b. The transfer of energy from one body to another as a result of a difference in temperature or a change in phase.
2. The sensation or perception of such energy as warmth or hotness.
3. An abnormally high bodily temperature, as from a fever.
a. The condition of being hot.
b. A degree of warmth or hotness: The burner was on low heat.
a. The warming of a room or building by a furnace or another source of energy: The house was cheap to rent, but the heat was expensive.
b. A furnace or other source of warmth in a room or building: The heat was on when we returned from work.
6. A hot season; a spell of hot weather.
a. Intensity, as of passion, emotion, color, appearance, or effect.
b. The most intense or active stage: the heat of battle.
c. A burning sensation in the mouth produced by spicy flavoring in food.
9. One of a series of efforts or attempts.
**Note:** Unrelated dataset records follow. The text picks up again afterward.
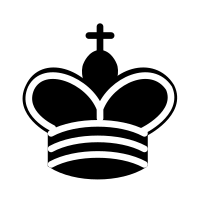
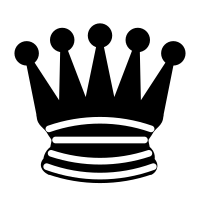
Remade the layout of the chessboard splited the dead pieces array and fixed the bug with queen and king

Changed region(s): [[0.06, 0.09, 0.93, 0.93]]

diff --git a/Group9_SEP3_Chess/Data/MatchService.cs b/Group9_SEP3_Chess/Data/MatchService.cs
@@ -69,10 +69,34 @@ namespace Group9_SEP3_Chess.Data
             return null;
         }
 
-        public IList<ChessPiece> getRemovedChessPieces()
+        public IList<ChessPiece> getWhiteRemovedChessPieces()
         {
-            List<ChessPiece> chessPieces = new List<ChessPiece>(removedChessPieces);
-            return chessPieces;
+            List<ChessPiece> whiteChessPieces = new List<ChessPiece>();
+
+            foreach (ChessPiece chessPiece in removedChessPieces)
+            {
+                if (chessPiece.Color.Equals("White"))
+                {
+                    whiteChessPieces.Add(chessPiece);
+                }   
+            }
+
+            return whiteChessPieces;
+        }
+        
+        public IList<ChessPiece> getBlackRemovedChessPieces()
+        {
+            List<ChessPiece> blackChessPieces = new List<ChessPiece>();
+
+            foreach (ChessPiece chessPiece in removedChessPieces)
+            {
+                if (chessPiece.Color.Equals("Black"))
+                {
+                    blackChessPieces.Add(chessPiece);
+                }   
+            }
+
+            return blackChessPieces;
         }
 
         public string getMatchScores(bool Black)

diff --git a/Group9_SEP3_Chess/Data/IMatchService.cs b/Group9_SEP3_Chess/Data/IMatchService.cs
@@ -13,8 +13,8 @@ namespace Group9_SEP3_Chess.Data
 
         Task<ChessPiece[,]> LoadChessPieces(Message message,
             CancellationToken cancellationToken = default(CancellationToken));
-
-        IList<ChessPiece> getRemovedChessPieces();
+        public IList<ChessPiece> getBlackRemovedChessPieces();
+        public IList<ChessPiece> getWhiteRemovedChessPieces();
         String getMatchScores(bool Black);
     }
 }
a. Sports & Games One round of several in a competition, such as a race.
b. A preliminary contest held to determine finalists.
11. Informal Pressure; stress.
a. An intensification of police activity in pursuing criminals.
b. The police. Used with the.
13. Slang Adverse comments or hostile criticism: Heat from the press forced the senator to resign.
14. Slang A firearm, especially a pistol.
v. heat·ed, heat·ing, heats
1. To make warm or hot.
2. To excite the feelings of; inflame.
3. Physics To increase the heat energy of (an object).
1. To become warm or hot.
2. To become excited emotionally or intellectually.
heat up Informal
To become acute or intense: "If inflation heats up, interest rates could increase" (Christian Science Monitor).
Preliminary races to eliminate slower runners in crowded events.